WHAT YOU WILL DO:
Scan the lines below; pull out those with "Update".

(Change listing data)
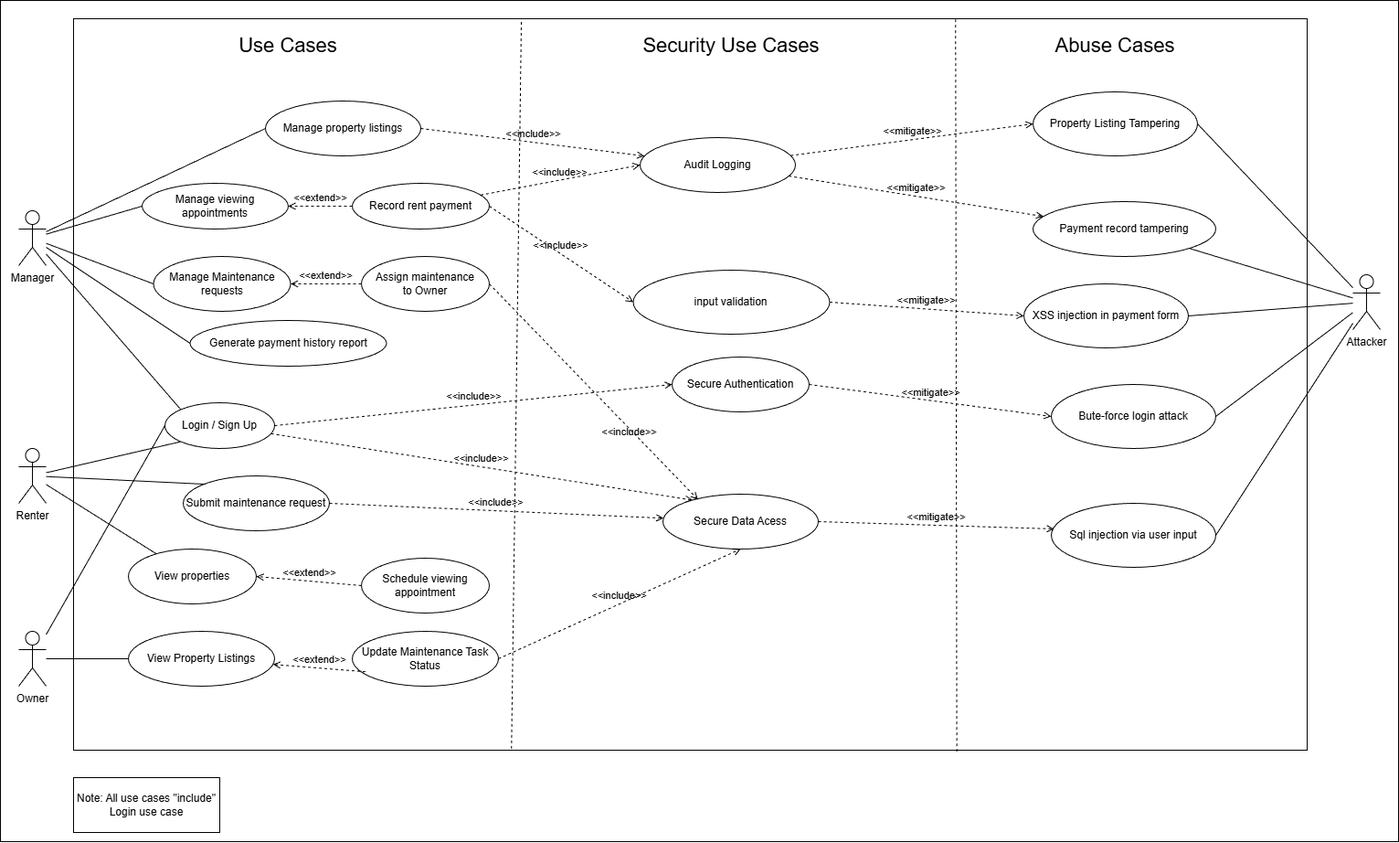
Earlier version of the draw.io export SSD_UseCaseDiagram_RealEstateProject.drawio.png (60106307/SSD_Assignment). Source tidied: cells renumbered, new cells last; positions are measured from the earlier drawing's top-left corner, leaving out a move shared by most shapes.
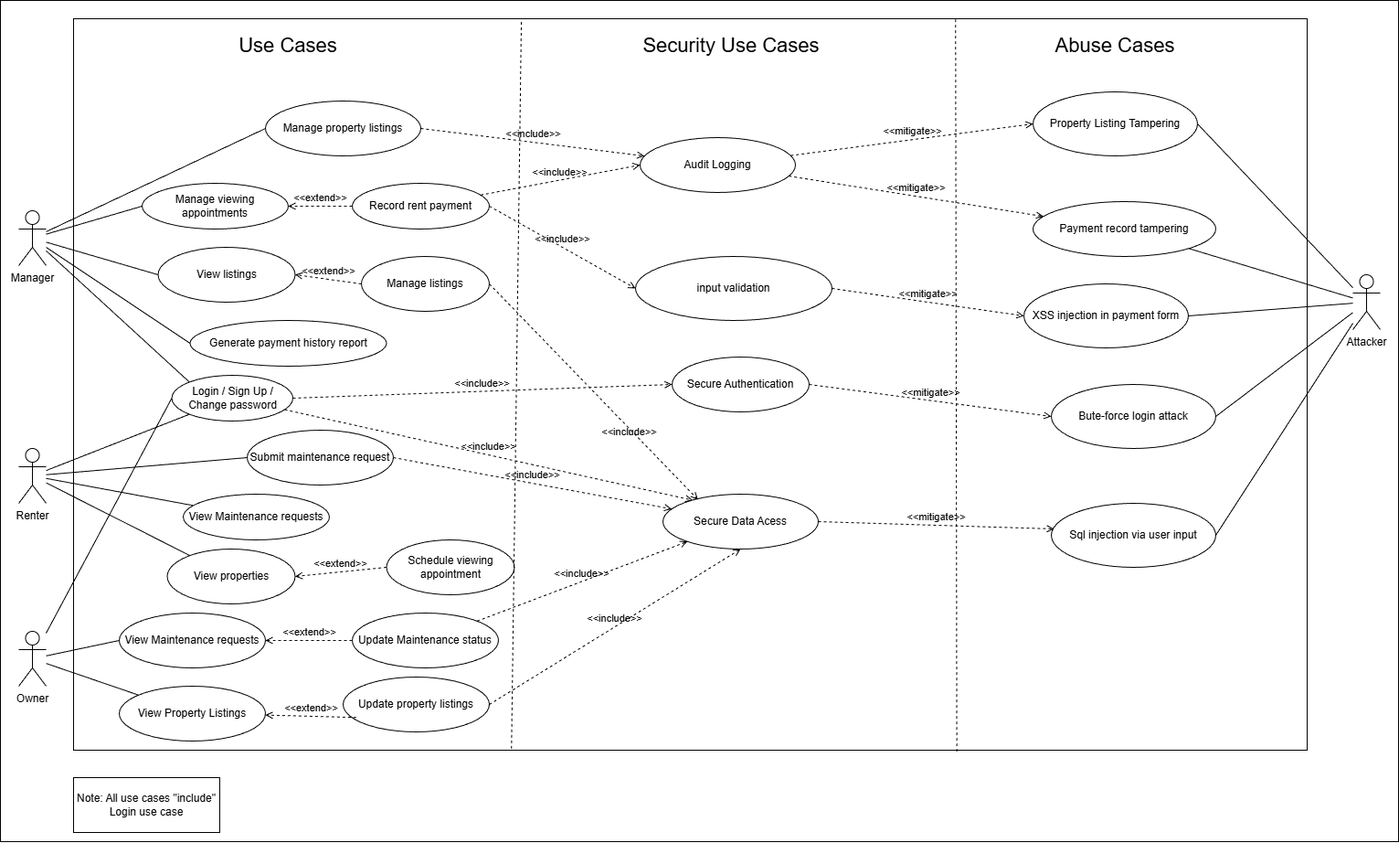
The same diagram one commit later.

The edit, as a diff of the source:
```diff
@@ -18,19 +18,19 @@
       <mxGeometry x="290" y="110" width="170" height="60" as="geometry" />
     </mxCell>
     <mxCell id="7" value="Submit maintenance request" style="ellipse;whiteSpace=wrap;html=1;" parent="1" vertex="1">
-      <mxGeometry x="200" y="520" width="160" height="60" as="geometry" />
+      <mxGeometry x="270" y="470" width="160" height="60" as="geometry" />
     </mxCell>
     <mxCell id="8" value="View properties" style="ellipse;whiteSpace=wrap;html=1;" parent="1" vertex="1">
-      <mxGeometry x="140" y="600" width="140" height="60" as="geometry" />
+      <mxGeometry x="182.5" y="600" width="140" height="60" as="geometry" />
     </mxCell>
     <mxCell id="9" value="Schedule viewing appointment" style="ellipse;whiteSpace=wrap;html=1;" parent="1" vertex="1">
-      <mxGeometry x="395" y="610" width="140" height="60" as="geometry" />
+      <mxGeometry x="422.5" y="590" width="140" height="60" as="geometry" />
     </mxCell>
-    <mxCell id="10" value="Assign maintenance to&amp;nbsp;&lt;span style=&quot;text-wrap-mode: nowrap;&quot;&gt;Owner&lt;/span&gt;" style="ellipse;whiteSpace=wrap;html=1;" parent="1" vertex="1">
+    <mxCell id="10" value="Manage listings" style="ellipse;whiteSpace=wrap;html=1;" parent="1" vertex="1">
       <mxGeometry x="395" y="280" width="140" height="60" as="geometry" />
     </mxCell>
-    <mxCell id="11" value="Manage Maintenance requests" style="ellipse;whiteSpace=wrap;html=1;" parent="1" vertex="1">
-      <mxGeometry x="167.5" y="280" width="150" height="60" as="geometry" />
+    <mxCell id="11" value="View listings" style="ellipse;whiteSpace=wrap;html=1;" parent="1" vertex="1">
+      <mxGeometry x="172.5" y="270" width="150" height="60" as="geometry" />
     </mxCell>
     <mxCell id="12" value="Record rent payment" style="ellipse;whiteSpace=wrap;html=1;" parent="1" vertex="1">
       <mxGeometry x="385" y="200" width="150" height="50" as="geometry" />
@@ -38,8 +38,8 @@
     <mxCell id="13" value="Generate payment history report" style="ellipse;whiteSpace=wrap;html=1;" parent="1" vertex="1">
       <mxGeometry x="207.5" y="350" width="215" height="50" as="geometry" />
     </mxCell>
-    <mxCell id="14" value="Login /&amp;nbsp;&lt;span style=&quot;background-color: transparent; color: light-dark(rgb(0, 0, 0), rgb(255, 255, 255));&quot;&gt;Sign Up&lt;/span&gt;" style="ellipse;whiteSpace=wrap;html=1;" parent="1" vertex="1">
-      <mxGeometry x="180" y="440" width="120" height="50" as="geometry" />
+    <mxCell id="14" value="Login /&amp;nbsp;&lt;span style=&quot;background-color: transparent; color: light-dark(rgb(0, 0, 0), rgb(255, 255, 255));&quot;&gt;Sign Up / Change password&lt;/span&gt;" style="ellipse;whiteSpace=wrap;html=1;" parent="1" vertex="1">
+      <mxGeometry x="187.5" y="410" width="132.5" height="50" as="geometry" />
     </mxCell>
     <mxCell id="15" value="Manage viewing appointments" style="ellipse;whiteSpace=wrap;html=1;" parent="1" vertex="1">
       <mxGeometry x="155" y="200" width="160" height="50" as="geometry" />
@@ -71,7 +71,7 @@
     <mxCell id="24" style="endArrow=none;html=1;rounded=0;" parent="1" edge="1" source="5" target="8">
       <mxGeometry relative="1" as="geometry" />
     </mxCell>
-    <mxCell id="25" style="endArrow=none;html=1;rounded=0;entryX=0;entryY=0;entryDx=0;entryDy=0;" parent="1" edge="1" source="5" target="7">
+    <mxCell id="25" style="endArrow=none;html=1;rounded=0;entryX=0;entryY=0.5;entryDx=0;entryDy=0;" parent="1" edge="1" source="5" target="7">
       <mxGeometry relative="1" as="geometry" />
     </mxCell>
     <mxCell id="26" value="&amp;lt;&amp;lt;extend&amp;gt;&amp;gt;" style="html=1;verticalAlign=bottom;labelBackgroundColor=none;endArrow=open;endFill=0;dashed=1;rounded=0;entryX=1;entryY=0.5;entryDx=0;entryDy=0;exitX=0;exitY=0.5;exitDx=0;exitDy=0;" parent="1" edge="1" source="9" target="8">
@@ -80,8 +80,8 @@
     <mxCell id="27" value="Owner" style="shape=umlActor;verticalLabelPosition=bottom;verticalAlign=top;html=1;outlineConnect=0;" parent="1" vertex="1">
       <mxGeometry x="20" y="690" width="30" height="60" as="geometry" />
     </mxCell>
-    <mxCell id="28" value="Update Maintenance Task Status" style="ellipse;whiteSpace=wrap;html=1;" parent="1" vertex="1">
-      <mxGeometry x="385" y="690" width="160" height="60" as="geometry" />
+    <mxCell id="28" value="Update property listings" style="ellipse;whiteSpace=wrap;html=1;" parent="1" vertex="1">
+      <mxGeometry x="375" y="740" width="160" height="60" as="geometry" />
     </mxCell>
     <mxCell id="29" value="Note: All use cases &quot;include&quot; Login use case" style="rounded=0;whiteSpace=wrap;html=1;" parent="1" vertex="1">
       <mxGeometry x="80" y="850" width="160" height="60" as="geometry" />
@@ -111,7 +111,7 @@
       <mxGeometry x="725" y="540" width="170" height="60" as="geometry" />
     </mxCell>
     <mxCell id="38" value="input validation" style="ellipse;whiteSpace=wrap;html=1;" parent="1" vertex="1">
-      <mxGeometry x="692.5" y="295" width="215" height="70" as="geometry" />
+      <mxGeometry x="695" y="280" width="215" height="70" as="geometry" />
     </mxCell>
     <mxCell id="39" style="endArrow=none;dashed=1;html=1;rounded=0;entryX=0.715;entryY=0.001;entryDx=0;entryDy=0;exitX=0.716;exitY=1.002;exitDx=0;exitDy=0;entryPerimeter=0;exitPerimeter=0;" parent="1" edge="1" source="3" target="3">
       <mxGeometry relative="1" as="geometry" />
@@ -186,7 +186,7 @@
       <mxGeometry relative="1" as="geometry" />
     </mxCell>
     <mxCell id="63" value="View Property Listings" style="ellipse;whiteSpace=wrap;html=1;" parent="1" vertex="1">
-      <mxGeometry x="140" y="690" width="160" height="60" as="geometry" />
+      <mxGeometry x="130" y="750" width="160" height="60" as="geometry" />
     </mxCell>
     <mxCell id="64" value="&amp;lt;&amp;lt;extend&amp;gt;&amp;gt;" style="html=1;verticalAlign=bottom;labelBackgroundColor=none;endArrow=open;endFill=0;dashed=1;rounded=0;exitX=0.09;exitY=0.737;exitDx=0;exitDy=0;exitPerimeter=0;" parent="1" edge="1" source="28" target="63">
       <mxGeometry relative="1" as="geometry" />
@@ -197,5 +197,26 @@
     <mxCell id="66" value="&amp;lt;&amp;lt;mitigate&lt;span style=&quot;background-color: transparent; color: light-dark(rgb(0, 0, 0), rgb(255, 255, 255));&quot;&gt;&amp;gt;&amp;gt;&lt;/span&gt;" style="html=1;verticalAlign=bottom;labelBackgroundColor=none;endArrow=open;endFill=0;dashed=1;rounded=0;entryX=0;entryY=0.5;entryDx=0;entryDy=0;" parent="1" edge="1" source="54" target="41">
       <mxGeometry relative="1" as="geometry" />
     </mxCell>
+    <mxCell id="67" value="View Maintenance requests" style="ellipse;whiteSpace=wrap;html=1;" parent="1" vertex="1">
+      <mxGeometry x="200" y="540" width="160" height="50" as="geometry" />
+    </mxCell>
+    <mxCell id="68" style="endArrow=none;html=1;rounded=0;" parent="1" edge="1" source="5" target="67">
+      <mxGeometry relative="1" as="geometry" />
+    </mxCell>
+    <mxCell id="69" value="View Maintenance requests" style="ellipse;whiteSpace=wrap;html=1;" parent="1" vertex="1">
+      <mxGeometry x="130" y="670" width="160" height="60" as="geometry" />
+    </mxCell>
+    <mxCell id="70" value="Update Maintenance status" style="ellipse;whiteSpace=wrap;html=1;" parent="1" vertex="1">
+      <mxGeometry x="385" y="670" width="160" height="60" as="geometry" />
+    </mxCell>
+    <mxCell id="71" value="&amp;lt;&amp;lt;extend&amp;gt;&amp;gt;" style="html=1;verticalAlign=bottom;labelBackgroundColor=none;endArrow=open;endFill=0;dashed=1;rounded=0;exitX=0;exitY=0.5;exitDx=0;exitDy=0;entryX=1;entryY=0.5;entryDx=0;entryDy=0;" parent="1" edge="1" source="70" target="69">
+      <mxGeometry relative="1" as="geometry" />
+    </mxCell>
+    <mxCell id="72" style="endArrow=none;html=1;rounded=0;entryX=0;entryY=0.5;entryDx=0;entryDy=0;" parent="1" edge="1" source="27" target="69">
+      <mxGeometry relative="1" as="geometry" />
+    </mxCell>
+    <mxCell id="73" value="&amp;lt;&amp;lt;include&amp;gt;&amp;gt;" style="html=1;verticalAlign=bottom;labelBackgroundColor=none;endArrow=open;endFill=0;dashed=1;rounded=0;" parent="1" edge="1" source="70" target="37">
+      <mxGeometry relative="1" as="geometry" />
+    </mxCell>
   </root>
 </mxGraphModel>
```
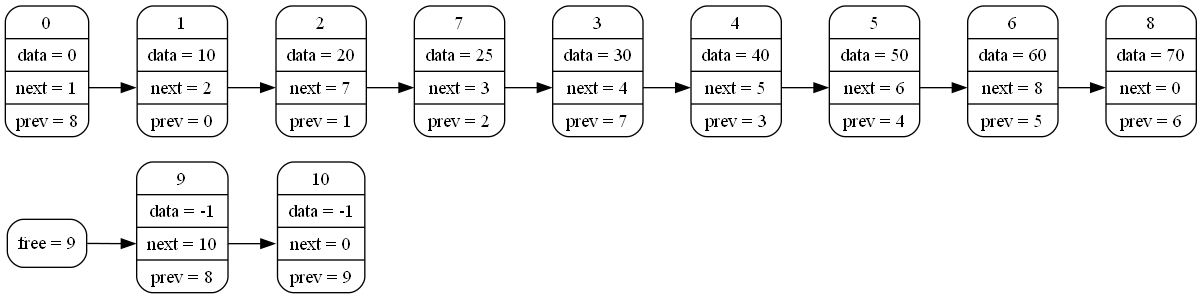
Above: dump.png in ashqqy/Linked-list (Graphviz), before the change. Its source is kept beside it as dump.dot.
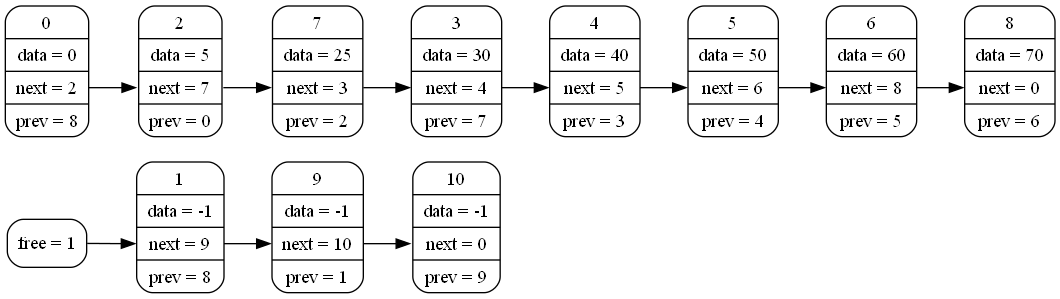
After the commit.

The edit, as a diff of the source:
```diff
@@ -2,20 +2,20 @@
 {
 rankdir=LR;
 node[shape="record", style="rounded"];
-title[label = "<f>free = 9"];
-0[label = "0|data = 0|<n>next = 1|<p>prev = 8"];
-1[label = "1|data = 10|<n>next = 2|<p>prev = 0"];
-2[label = "2|data = 20|<n>next = 7|<p>prev = 1"];
+title[label = "<f>free = 1"];
+0[label = "0|data = 0|<n>next = 2|<p>prev = 8"];
+1[label = "1|data = -1|<n>next = 9|<p>prev = 8"];
+2[label = "2|data = 5|<n>next = 7|<p>prev = 0"];
 3[label = "3|data = 30|<n>next = 4|<p>prev = 7"];
 4[label = "4|data = 40|<n>next = 5|<p>prev = 3"];
 5[label = "5|data = 50|<n>next = 6|<p>prev = 4"];
 6[label = "6|data = 60|<n>next = 8|<p>prev = 5"];
 7[label = "7|data = 25|<n>next = 3|<p>prev = 2"];
 8[label = "8|data = 70|<n>next = 0|<p>prev = 6"];
-9[label = "9|data = -1|<n>next = 10|<p>prev = 8"];
+9[label = "9|data = -1|<n>next = 10|<p>prev = 1"];
 10[label = "10|data = -1|<n>next = 0|<p>prev = 9"];
-0:<n>->1:<n>
-1:<n>->2:<n>
+0:<n>->2:<n>
+1:<n>->9:<n>
 2:<n>->7:<n>
 3:<n>->4:<n>
 4:<n>->5:<n>
@@ -23,5 +23,5 @@
 6:<n>->8:<n>
 7:<n>->3:<n>
 9:<n>->10:<n>
-title:<f>->9:<n>
+title:<f>->1:<n>
 }
```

TASK SOLUTION:
-    <mxCell id="28" value="Update Maintenance Task Status" style="ellipse;whiteSpace=wrap;html=1;" parent="1" vertex="1">
+    <mxCell id="28" value="Update property listings" style="ellipse;whiteSpace=wrap;html=1;" parent="1" vertex="1">
+    <mxCell id="70" value="Update Maintenance status" style="ellipse;whiteSpace=wrap;html=1;" parent="1" vertex="1">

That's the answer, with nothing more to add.